It is a little known fact that people living in rented accommodation are much more likely to have a fire. So, it is essential for landlords to consider all the issues related to fire risks for their tenants, not only to be aware of the dangers but also to prevent them.
Fire Safety Tip # 1 – Install an appropriate fire safety system
Landlords in England should protect domestic premises in conjunction with the fire safety standard afforded by the LD system of standards. Category LD1 covers alarms in all circulation spaces that form part of escape routes and all areas where a fire might start but not bathrooms, shower rooms or toilets. Category LD2 refers to alarms in all circulation spaces that form part of escape routes and rooms or areas that present a high firs risk. Category LD3 is intended to protect escape routes for those not directly involved in the fire and may not save the life of anyone in the immediate vicinity of the fire.
Fire Safety Tip # 2 – Conduct a thorough fire risk assessment
Just like employers, landlords have certain legal obligations when it comes to fire safety and protection of their properties and the safety of people who reside in their premises. Legislation requires that landlords carry out fire risk assessments in all areas of their properties. This process will identify any fire hazards and who is at risk and decide if anything needs to be done to remove or reduce that risk. A fire risk assessment includes; Identify fire hazards; Identify people at risk; Evaluate, remove or reduce and protect them from risk; Instruct and train those at risk and importantly, Conduct regular risk reviews.
Fire Safety Tip # 3 – Understand which fire safety legislation applies to you
The fire safety regulations for rented properties are laid out in various Acts. These are the key laws that you should be aware of and must follow as a landlord:

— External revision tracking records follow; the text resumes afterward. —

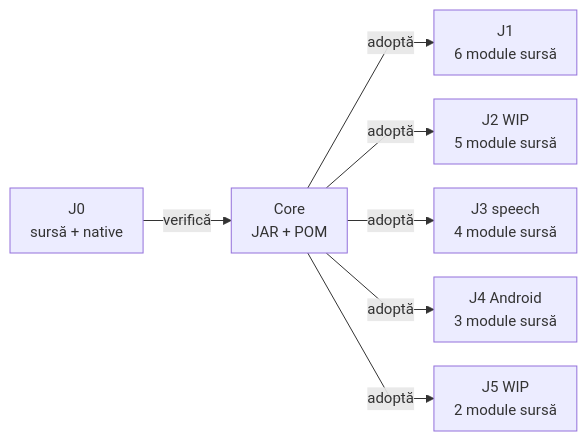
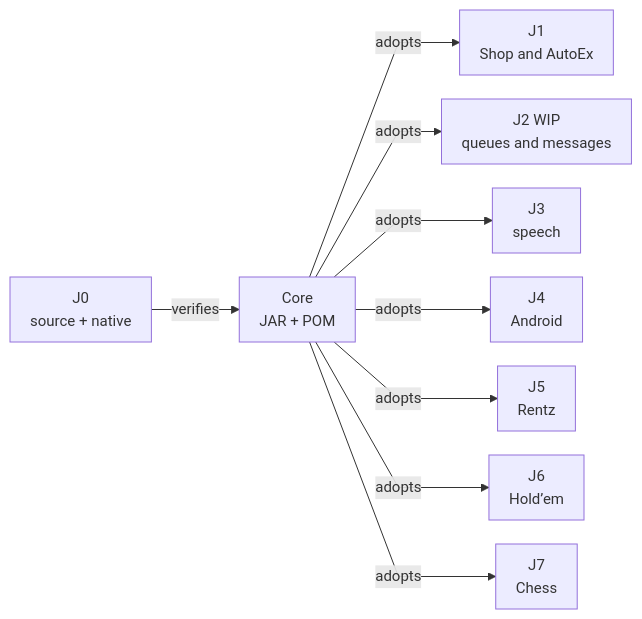
Before and after one commit to crististefanita/atf_j1: the diagram in docs/ATF_Core_Consumer.md, drawn with Mermaid. The commit also changed other lines of this file and 83 other files, not shown here.

````diff
--- a/docs/ATF_Core_Consumer.md
+++ b/docs/ATF_Core_Consumer.md
@@ -57,10 +59,12 @@
 ```mermaid
 %%{init: {"themeVariables":{"fontSize":"15px"},"themeCSS":".nodeLabel, .nodeLabel p { font-size: 15px !important; line-height: 1.35 !important; } .edgeLabel, .edgeLabel p { font-size: 12px !important; font-weight: 400 !important; line-height: 1.2 !important; } .edgeLabel .labelBkg, .edgeLabel p { background: transparent !important; } .edgeLabel foreignObject { transform: translateY(-18px); overflow: visible; } .node rect { rx: 6px; ry: 6px; }","flowchart":{"curve":"linear","nodeSpacing":24,"rankSpacing":40,"padding":10,"diagramPadding":16}}}%%
 flowchart LR
-    Owner["J0<br/>sursă + native"] -->|verifică| Binary["Core<br/>JAR + POM"]
-    Binary -->|adoptă| J1["J1<br/>6 module sursă"]
-    Binary -->|adoptă| J2["J2 WIP<br/>5 module sursă"]
-    Binary -->|adoptă| J3["J3 speech<br/>4 module sursă"]
-    Binary -->|adoptă| J4["J4 Android<br/>3 module sursă"]
-    Binary -->|adoptă| J5["J5 WIP<br/>2 module sursă"]
+    Owner["J0<br/>source + native"] -->|verifies| Binary["Core<br/>JAR + POM"]
+    Binary -->|adopts| J1["J1<br/>Shop and AutoEx"]
+    Binary -->|adopts| J2["J2 WIP<br/>queues and messages"]
+    Binary -->|adopts| J3["J3<br/>speech"]
+    Binary -->|adopts| J4["J4<br/>Android"]
+    Binary -->|adopts| J5["J5<br/>Rentz"]
+    Binary -->|adopts| J6["J6<br/>Hold’em"]
+    Binary -->|adopts| J7["J7<br/>Chess"]
 ```
````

- The Housing Act 2004, including the Housing Health & Safety Rating System (HHSRS)
- Furniture and Furnishings (Fire Safety) Regulations 1988/1989, 1993 and 2010
- The Regulatory Reform (Fire Safety) Order 2005
- The Smoke and Carbon Monoxide Alarm (England) Regulations 2015
- Building Regulations
Fire Safety Tip # 4 – Maintain an up to date list of useful resources
Compile and keep up to date a list of useful local resources. These could include information on local fire and rescue services (FRS) links and GOV resources. The National Landlords Association have commissioned a Fire Risk Assessment Template – essential reading for all responsible landlords.
Fire Safety Tip # 5 – Test the fire alarms, doors and escape routes regularly
Private sector landlords will be required from 1 October 2015 to have at least one smoke alarm installed on every storey of their properties and a carbon monoxide alarm in any room containing a solid fuel burning appliance (e.g. a coal fire, wood burning stove). After that, the
landlord must make sure the alarms are in working order at the start of each new tenancy. All alarms that are fitted should be regularly maintained and tested to ensure they are working (this includes on a battery backup power supply for mains powered systems).
Ensure that all outside doors can be easily opened at all times from the inside. If you fit a mortice lock, make sure you install one with a thumb turn which can open from the inside. Having a spare key by the door is less satisfactory as it can get lost.
Make sure all passages and corridors (escape routes) are kept clear, i.e. do not have anything which can burn or clutter the escape route for residents leaving the premises in the event of a fire.
All doors that lead out onto the escape route (i.e. a front door of a flat in a block) are required to be a 30-minute fire door (FD30).
Some tenants need more help than others. The Equality Act was implemented in 2010 to ensure residents with a disability are not put under unfair disadvantage. Vulnerable tenants are defined as a person who is over the age of 18 but requires community care services.
Is there a smoking policy in your property? According to government statistics, smokers and their paraphernalia accounted for more than 6% of accidental dwelling fires in 2015/16. Landlords should consider implementing a smoking policy, alert tenants of the dangers or install smoking points with safe cigarette disposal spots outside of the property… or even better, prohibit smoking.
Ideally, this information should be shared with your tenant, making sure they are educated. Landlords can ask the local Fire and Rescue Services to a fire safety visit.
Landlords have a moral and legal responsibility when providing fire safety for tenants, so it is important to ensure all areas are covered in the home – both before and throughout the duration of a tenancy.